How heavy of a lift or other piece of equipment can I roll out onto our hardwood court? This is a common question and the answer is not always cut and dry.
Before diving into an answer, it is important to point out that resilient hardwood floor systems are specifically designed to absorb the impact of the athletes playing on them. Introducing significant loads to a maple floor system without protection or for any length of time can jeopardize the integrity of the floor system and damage the surface finish.
Before putting any equipment into Drive, do your homework. Know the weights of the (1) equipment and (2) combined weight of equipment, operator and load. The “Scissor Lifts” Position Statement distributed by the Maple Flooring Manufacturers Association (MFMA) notes these two weights:

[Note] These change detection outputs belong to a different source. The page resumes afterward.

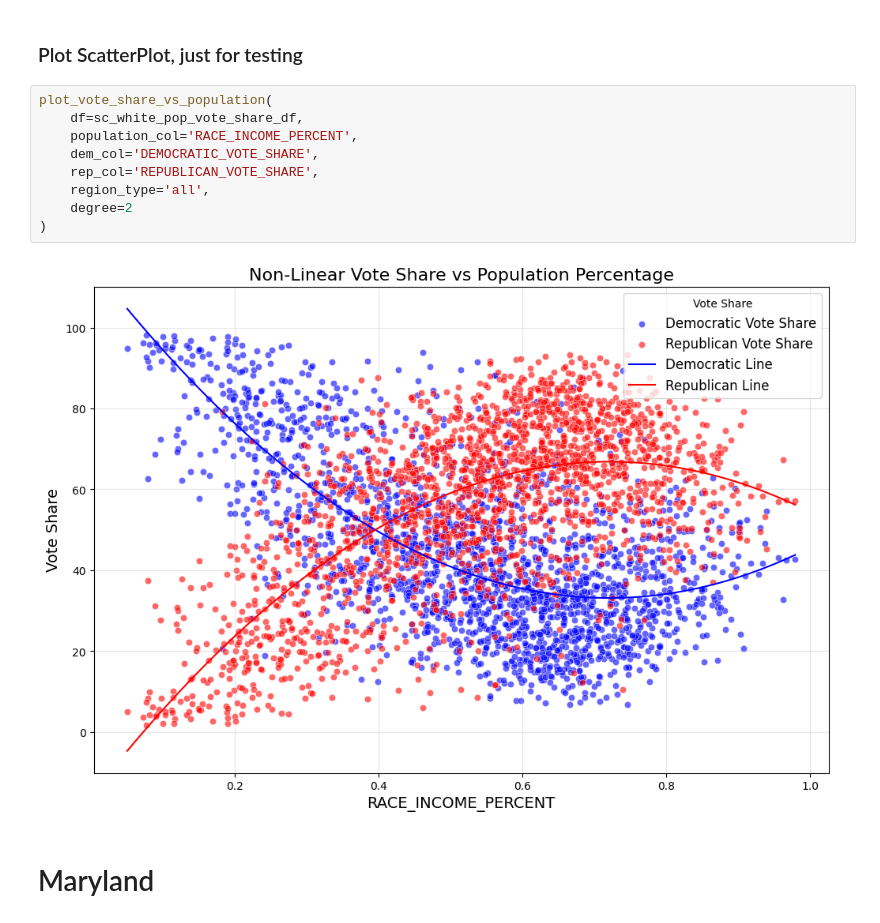
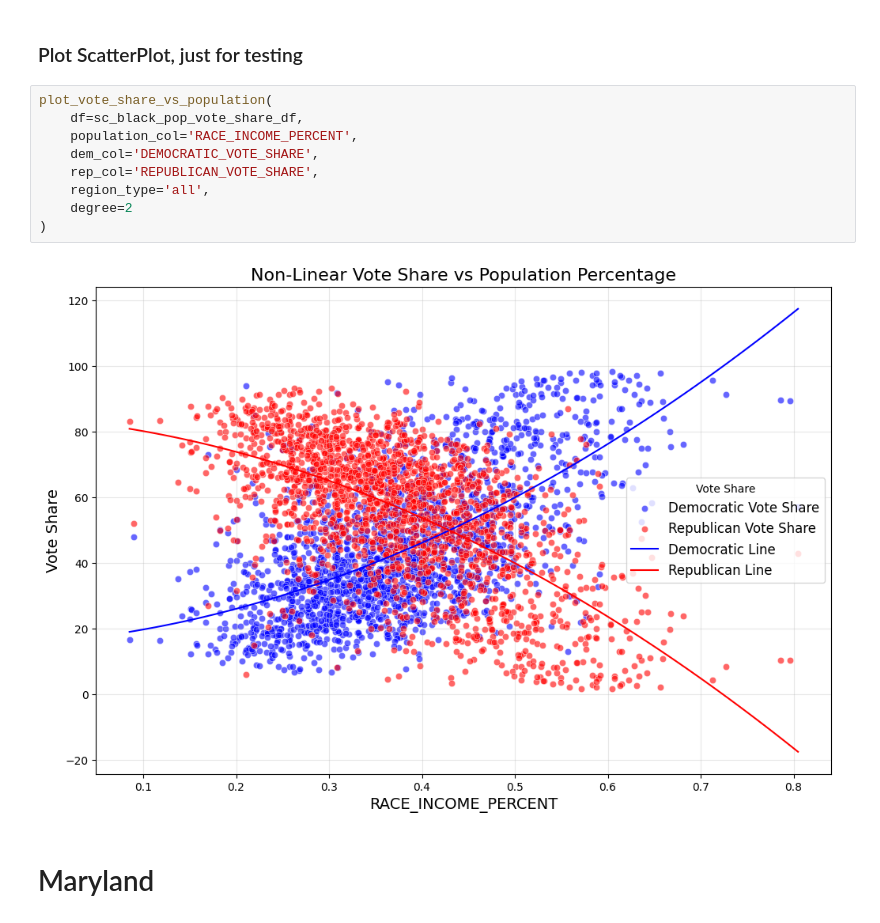
Before and after one commit to SBU-CSE-416/votifier, a Jupyter notebook: server/data/preprocess_gingles.ipynb, the cells around one changed output. Cells and saved outputs as stored; diff of their text form.

```diff
--- a/server/data/preprocess_gingles.ipynb
+++ b/server/data/preprocess_gingles.ipynb
@@ -239,15 +322,15 @@ open ('states/south_carolina/gingles/sc_gingles_precinct_income_analysis.json',
 ### Plot ScatterPlot, just for testing
 # %%
 plot_vote_share_vs_population(
-    df=sc_white_pop_vote_share_df,
+    df=sc_black_pop_vote_share_df,
     population_col='RACE_INCOME_PERCENT',
     dem_col='DEMOCRATIC_VOTE_SHARE',
     rep_col='REPUBLICAN_VOTE_SHARE',
     region_type='all',
     degree=2
 )
 # %% [output]
-[figure, old version]
+[figure, new version]
 # %% [markdown]
 # Maryland
 # %%
```
Also changed, not shown: parts of 14 cells of this notebook, 4 other files.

If heavy equipment must be driven out onto the maple court, what precautions should be taken to protect the hardwood floor?
Caution should be taken to ensure the floor is protected properly before introducing extreme rolling loads. To make sure the floor system and surface are properly protected, use this multi-layer approach:

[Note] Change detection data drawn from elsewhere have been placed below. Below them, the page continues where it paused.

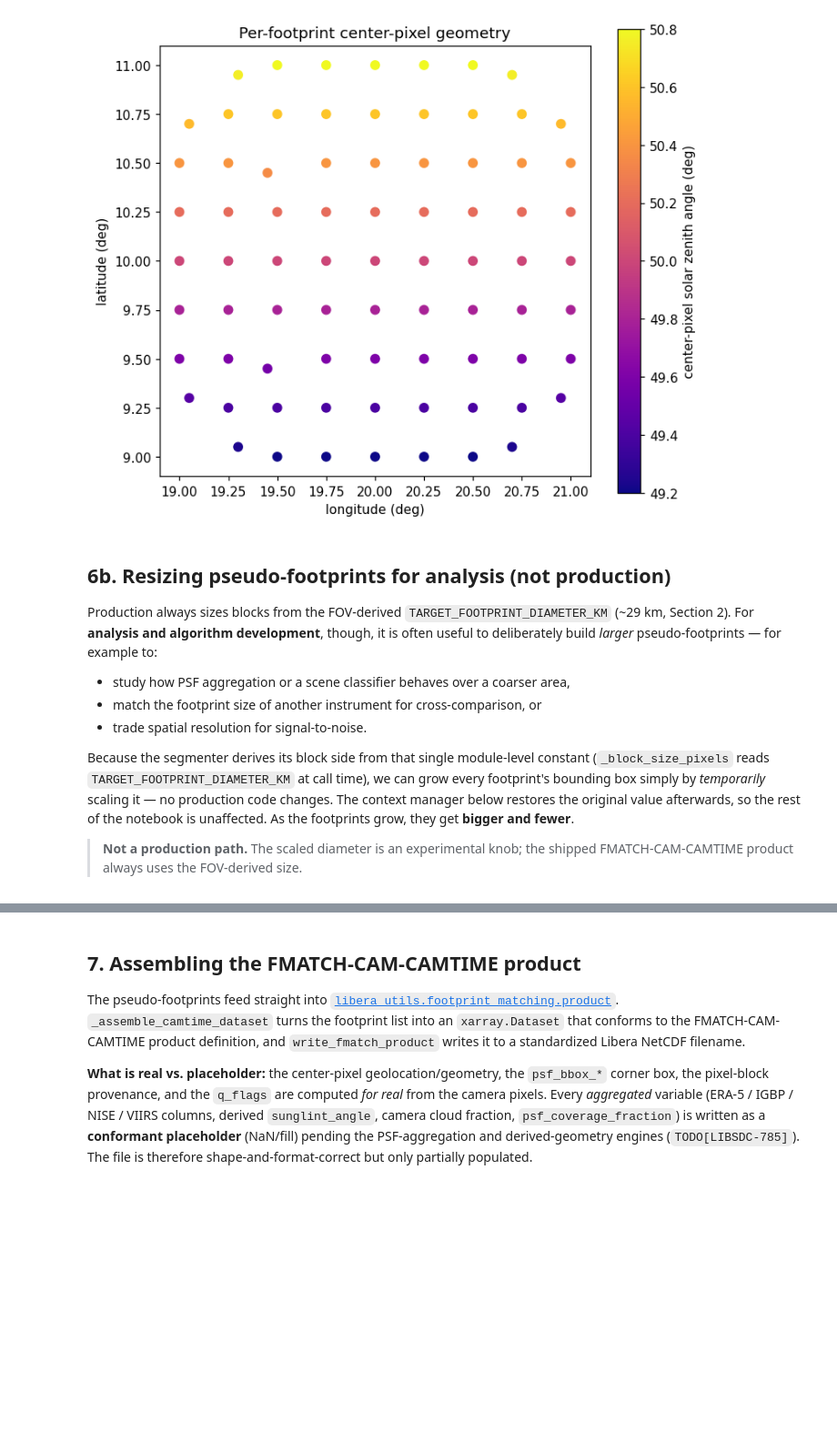
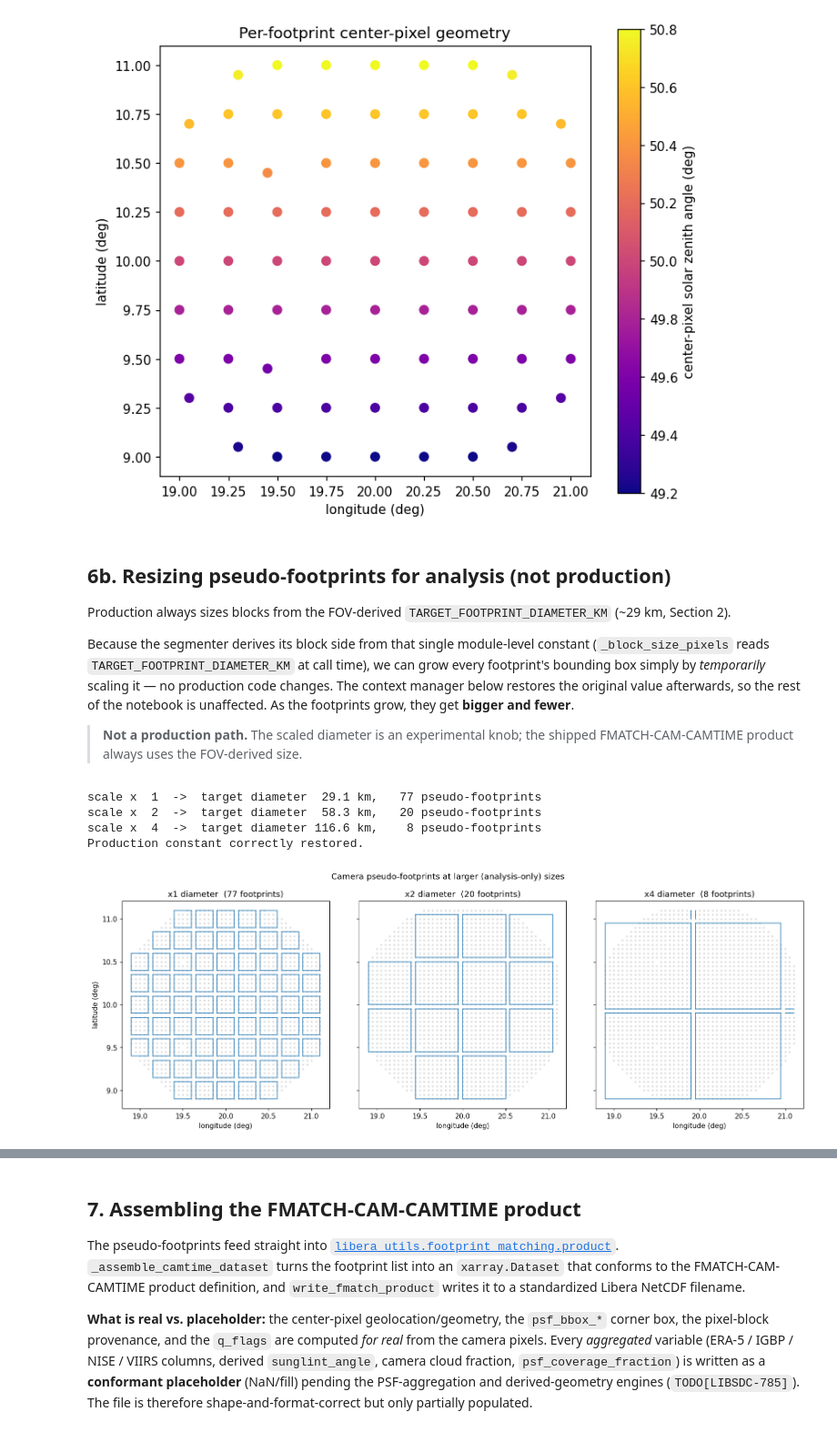
Before and after one commit to LASP-Libera/libera_utils, a Jupyter notebook: notebooks/camera_segmentation_demo.ipynb, the cells around one changed output, grey strips where cells are left out. Shown at 91% size. Saved outputs shown, nothing was run; the diff lists cells and outputs as text; code cells hidden in the pictures; blank space fills up the shorter version.

```diff
--- a/notebooks/camera_segmentation_demo.ipynb
+++ b/notebooks/camera_segmentation_demo.ipynb
@@ -492,15 +547,24 @@ def footprint_kind(f):
         return "substituted"
     return "clean"
 
+
 fig, ax = plt.subplots(figsize=(8.5, 8.5))
 ax.scatter(lon_v, lat_v, s=4, color="0.85", label="on-Earth pixels")
 seen = set()
 for f in footprints:
     kind = footprint_kind(f)
     bb = f.bbox
-    ax.add_patch(Rectangle((bb.lon_min, bb.lat_min), bb.lon_max - bb.lon_min,
-                           bb.lat_max - bb.lat_min, fill=False, ec=FLAG_COLORS[kind],
-                           lw=1.3, label=kind if kind not in seen else None))
+    ax.add_patch(
+        Rectangle(
+            (bb.lon_min, bb.lat_min),
+            bb.lon_max - bb.lon_min,
+            bb.lat_max - bb.lat_min,
+            fill=False,
+            ec=FLAG_COLORS[kind],
+            lw=1.3,
+            label=kind if kind not in seen else None,
+        )
+    )
     ax.scatter(f.longitude, f.latitude, s=8, color=FLAG_COLORS[kind])
     seen.add(kind)
 ax.set_title("All camera pseudo-footprints (bounding boxes + center pixels)")
@@ -529,12 +598,7 @@ plt.show()
 ## 6b. Resizing pseudo-footprints for analysis (not production)
 
 Production always sizes blocks from the FOV-derived `TARGET_FOOTPRINT_DIAMETER_KM`
-(~29 km, Section 2). For **analysis and algorithm development**, though, it is often
-useful to deliberately build *larger* pseudo-footprints — for example to:
-
-- study how PSF aggregation or a scene classifier behaves over a coarser area,
-- match the footprint size of another instrument for cross-comparison, or
-- trade spatial resolution for signal-to-noise.
+(~29 km, Section 2).
 
 Because the segmenter derives its block side from that single module-level constant
 (`_block_size_pixels` reads `TARGET_FOOTPRINT_DIAMETER_KM` at call time), we can grow
@@ -561,35 +625,53 @@ def scaled_footprint_diameter(scale: float):
     original = seg.TARGET_FOOTPRINT_DIAMETER_KM
     seg.TARGET_FOOTPRINT_DIAMETER_KM = original * scale
     try:
         yield seg.TARGET_FOOTPRINT_DIAMETER_KM
     finally:
         seg.TARGET_FOOTPRINT_DIAMETER_KM = original
 
 
 # Segment the same image at the nominal size and at 2x / 4x that size.
 scales = [1.0, 2.0, 4.0]
 scaled_results = {}
 for s in scales:
     with scaled_footprint_diameter(s) as diameter_km:
         scaled_results[s] = segment_l1b_camera(ds)
-    print(f"scale x{s:>3.0f}  ->  target diameter {diameter_km:5.1f} km,  "
-          f"{len(scaled_results[s]):3d} pseudo-footprints")
+    print(
+        f"scale x{s:>3.0f}  ->  target diameter {diameter_km:5.1f} km,  {len(scaled_results[s]):3d} pseudo-footprints"
+    )
 
 # Confirm the production constant was restored (so Section 7 uses the real size).
-assert seg.TARGET_FOOTPRINT_DIAMETER_KM == TARGET_FOOTPRINT_DIAMETER_KM
+if seg.TARGET_FOOTPRINT_DIAMETER_KM == TARGET_FOOTPRINT_DIAMETER_KM:
+    print("Production constant correctly restored.")
+else:
+    print("ERROR: Production constant not restored.")
 
 # Side-by-side: same pixels, progressively larger (and fewer) bounding boxes.
 fig, axes = plt.subplots(1, len(scales), figsize=(5 * len(scales), 5), sharex=True, sharey=True)
 for ax, s in zip(axes, scales):
     ax.scatter(lon_v, lat_v, s=3, color="0.85")
     for f in scaled_results[s]:
         bb = f.bbox
-        ax.add_patch(Rectangle((bb.lon_min, bb.lat_min), bb.lon_max - bb.lon_min,
-                               bb.lat_max - bb.lat_min, fill=False, ec=FLAG_COLORS["clean"], lw=1.0))
+        ax.add_patch(
+            Rectangle(
+                (bb.lon_min, bb.lat_min),
+                bb.lon_max - bb.lon_min,
+                bb.lat_max - bb.lat_min,
+                fill=False,
+                ec=FLAG_COLORS["clean"],
+                lw=1.0,
+            )
+        )
     ax.set_title(f"x{s:.0f} diameter  ({len(scaled_results[s])} footprints)")
     ax.set_xlabel("longitude (deg)")
     ax.set_aspect("equal")
 axes[0].set_ylabel("latitude (deg)")
 fig.suptitle("Camera pseudo-footprints at larger (analysis-only) sizes", y=1.02)
 fig.tight_layout()
 plt.show()
+# %% [output]
+scale x  1  ->  target diameter  29.1 km,   77 pseudo-footprints
+scale x  2  ->  target diameter  58.3 km,   20 pseudo-footprints
+scale x  4  ->  target diameter 116.6 km,    8 pseudo-footprints
+Production constant correctly restored.
+[figure, added]
```
Also changed, not shown: parts of 10 cells of this notebook, 1 other file.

Remember to travel across the short dimension of the flooring as much as possible, to ensure the weight of the rolling load is distributed across multiple pieces of flooring. Traveling with the flooring boards increases the risk that the floor may become damaged.
It should also be noted that lifts or other heavy loads should not be left on the floors for long periods of time. As mentioned earlier, many subfloors are designed to protect the athletes playing on them by absorbing the energy they produce when moving, jumping and landing. The floor systems are not designed to support these types of excessive weight(s) for long periods of time. For this reason, DO NOT leave heavy loads on the floor overnight or for extended periods. This can lead to surface degradation and/or weaken structural components leading to system failure.
Now that you know what measures you need to take, go ahead and roll.